Islamic cleric Yusman Iriansyah believes that it is acceptable for Muslims to participate in Chinese New Year celebrations.
“Islam encourages visiting relatives and maintaining close ties with their families even if they are not Muslim,” Mr Iriansyah told CNA.
“Chinese New Year is a product of culture and tradition. Islam celebrates the diversity of cultures as long as they are not in direct conflict with the teachings of Islam.”
Mr Iriansyah is one of the caretakers of the Lautze Mosque, a place of worship for the Chinese Muslim community in the predominantly Chinese neighbourhood of Sawah Besar, Central Jakarta.
And Chinese traditions are observed at the mosque, adorned in the auspicious colours of red and yellow.
The mosque’s exterior, converted from a four-storeyed shop, bears a slight resemblance to a traditional Chinese house. Inside, the walls are adorned with words of the Quran but written in Chinese-style calligraphy.
“This is another example of how Islam celebrates diversity and can accommodate different cultures and traditions,” Mr Iriansyah said.

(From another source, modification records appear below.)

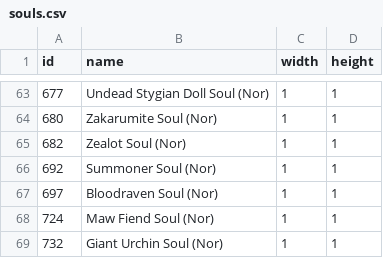
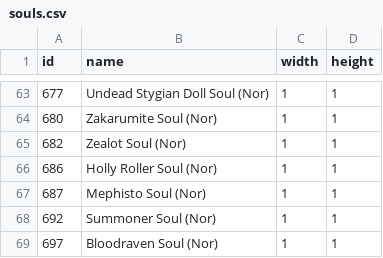
Before and after one commit to pignacio/d2_itemsorter_rust, a CSV file: data/items/souls.csv, drawn as a sheet; only a part is shown, gaps mark what is left out; the shorter side is filled out with more unchanged rows.

```diff
--- a/data/items/souls.csv
+++ b/data/items/souls.csv
@@ -65,2 +65,4 @@ id,name,width,height
 682 ,Zealot Soul (Nor),1,1
+686 ,Holly Roller Soul (Nor),1,1
+687 ,Mephisto Soul (Nor),1,1
 692 ,Summoner Soul (Nor),1,1
```
Also changed, not shown: data/items/shields.csv, data/items/stack-weapons.csv, 9 other files.
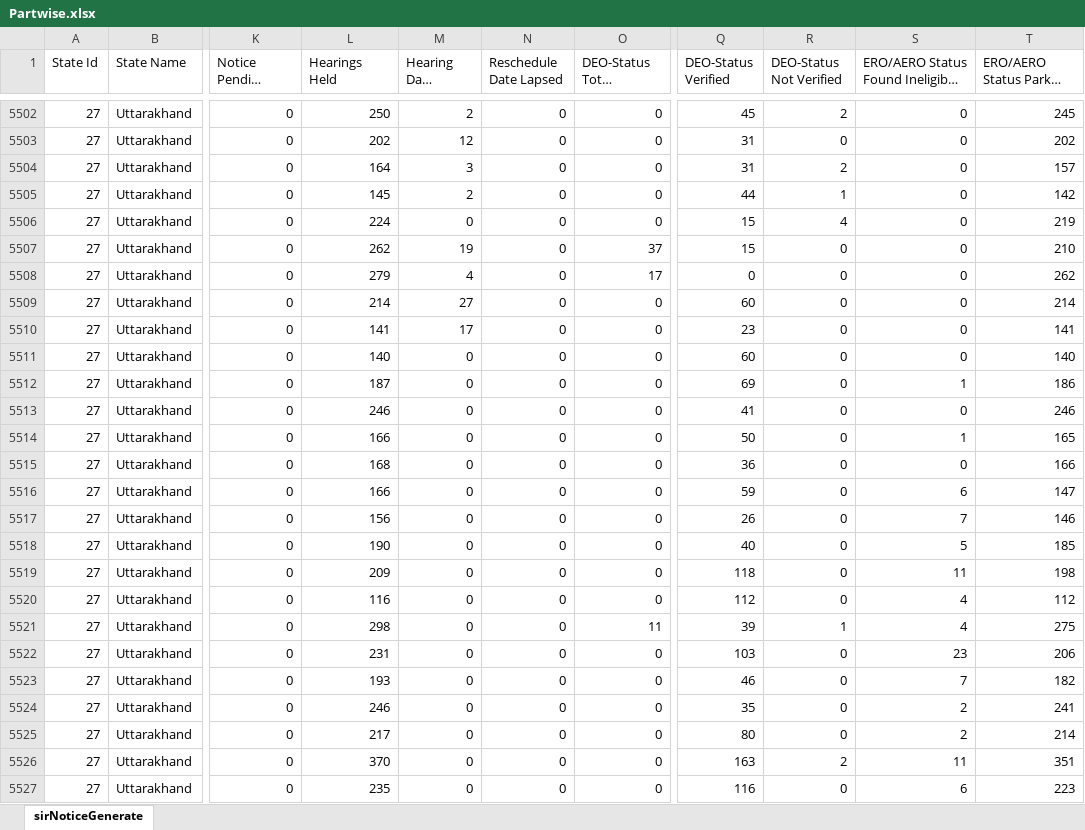
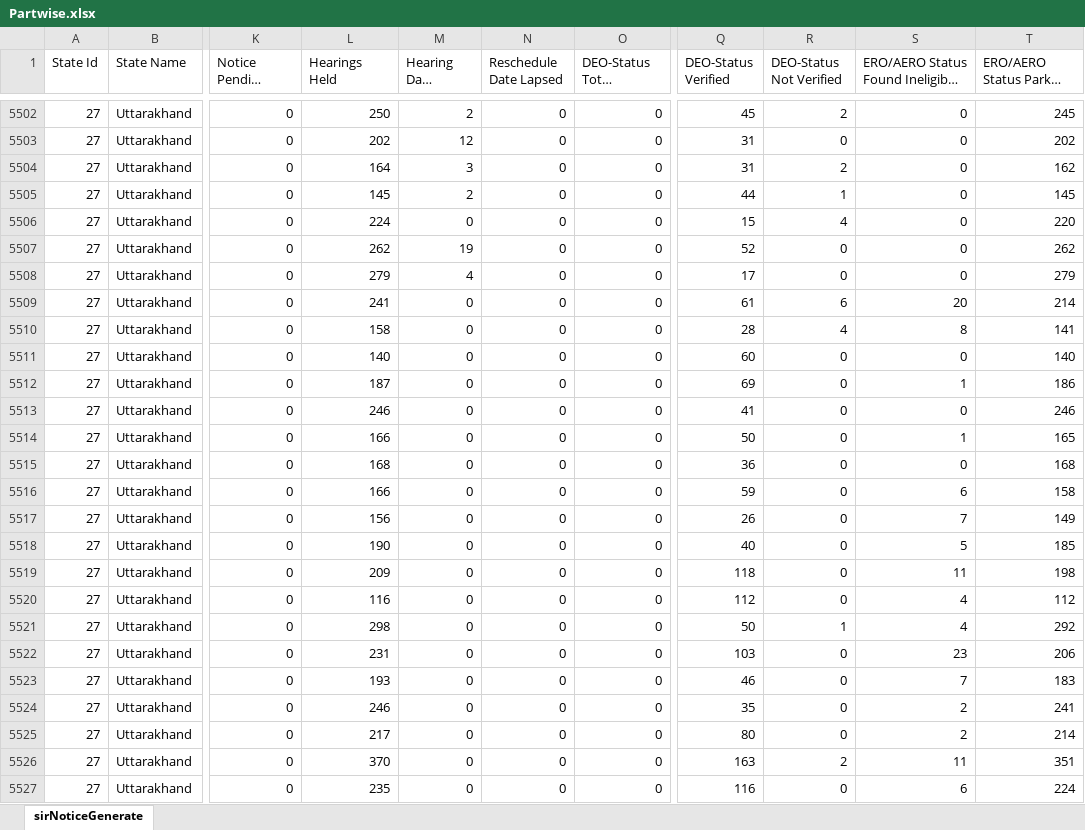
Before and after one commit to mannavibe-sudo/Form-Processing, an Excel workbook: Partwise.xlsx, sheet sirNoticeGenerate, drawn as a sheet; only a part is shown, gaps mark what is left out; long unchanged cells end in …; values as stored, in another font and other column widths than the file's, no borders; the diff covers the shown part only; the diff names each change by its address in the sheet, - before the commit and + after, or states it on an @@ line.

Commit message:
Add files via upload

```diff
--- a/Partwise.xlsx (sheet sirNoticeGenerate)
+++ b/Partwise.xlsx (sheet sirNoticeGenerate)
-T5504: 157
+T5504: 162
-T5505: 142
+T5505: 145
-T5506: 219
+T5506: 220
-O5507 (DEO-Status Total Pending): 37
+O5507 (DEO-Status Total Pending): 0
-Q5507 (DEO-Status Verified): 15
+Q5507 (DEO-Status Verified): 52
-T5507: 210
+T5507: 262
-O5508 (DEO-Status Total Pending): 17
+O5508 (DEO-Status Total Pending): 0
-Q5508 (DEO-Status Verified): 0
+Q5508 (DEO-Status Verified): 17
-T5508: 262
+T5508: 279
-L5509 (Hearings Held): 214
+L5509 (Hearings Held): 241
-M5509 (Hearing Date Lapsed): 27
+M5509 (Hearing Date Lapsed): 0
-Q5509 (DEO-Status Verified): 60
+Q5509 (DEO-Status Verified): 61
-R5509 (DEO-Status Not Verified): 0
+R5509 (DEO-Status Not Verified): 6
-S5509: 0
+S5509: 20
-L5510 (Hearings Held): 141
+L5510 (Hearings Held): 158
-M5510 (Hearing Date Lapsed): 17
+M5510 (Hearing Date Lapsed): 0
-Q5510 (DEO-Status Verified): 23
+Q5510 (DEO-Status Verified): 28
-R5510 (DEO-Status Not Verified): 0
+R5510 (DEO-Status Not Verified): 4
-S5510: 0
+S5510: 8
-T5515: 166
+T5515: 168
-T5516: 147
+T5516: 158
-T5517: 146
+T5517: 149
-O5521 (DEO-Status Total Pending): 11
+O5521 (DEO-Status Total Pending): 0
-Q5521 (DEO-Status Verified): 39
+Q5521 (DEO-Status Verified): 50
-T5521: 275
+T5521: 292
-T5523: 182
+T5523: 183
-T5527: 223
+T5527: 224
```
Also changed, not shown: 484 edited cells elsewhere in this sheet.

According to a 2010 census – the last time Indonesians were asked to identify their ethnicity – 1.2 per cent (around 2.8 million people) of Indonesia’s 242 million population identified themselves as being of Chinese heritage.
Out of Indonesia’s Chinese population, 5.4 per cent were Muslims (around 153,000).
PERIOD OF ADJUSTMENT FOR ISLAM CONVERTS
For Chinese Indonesians who convert to Islam, some undergo a period of adjustment as they navigate new identities.
Mr Priyanto said it took him quite a while to overcome the awkward feeling of being both the only Chinese at a mosque and the only Muslim in his family.
“I used to be afraid of going into a mosque because I felt like people would stare at me for being different,” Mr Priyanto, who converted to Islam in 2009, recounted.
“At first, my family couldn’t accept me converting to Islam. But eventually, they saw how I remained the same person. Particularly, how I still came to celebrate Chinese New Year with them.”
Mr Kurniadi said he once considered avoiding family gatherings, including those during Chinese New Year, particularly in the first few years after he converted in 2002.
He said it was very tough during his first Chinese New Year reunion dinner after he converted, as his family asked why he didn’t eat his favourite dishes made with pork.
Over time, his family’s attitude changed, especially after he got married and had children.
“Now, whenever I come for a reunion dinner, my mother would inform me which dishes are safe (halal) for me and my family to eat,” he said.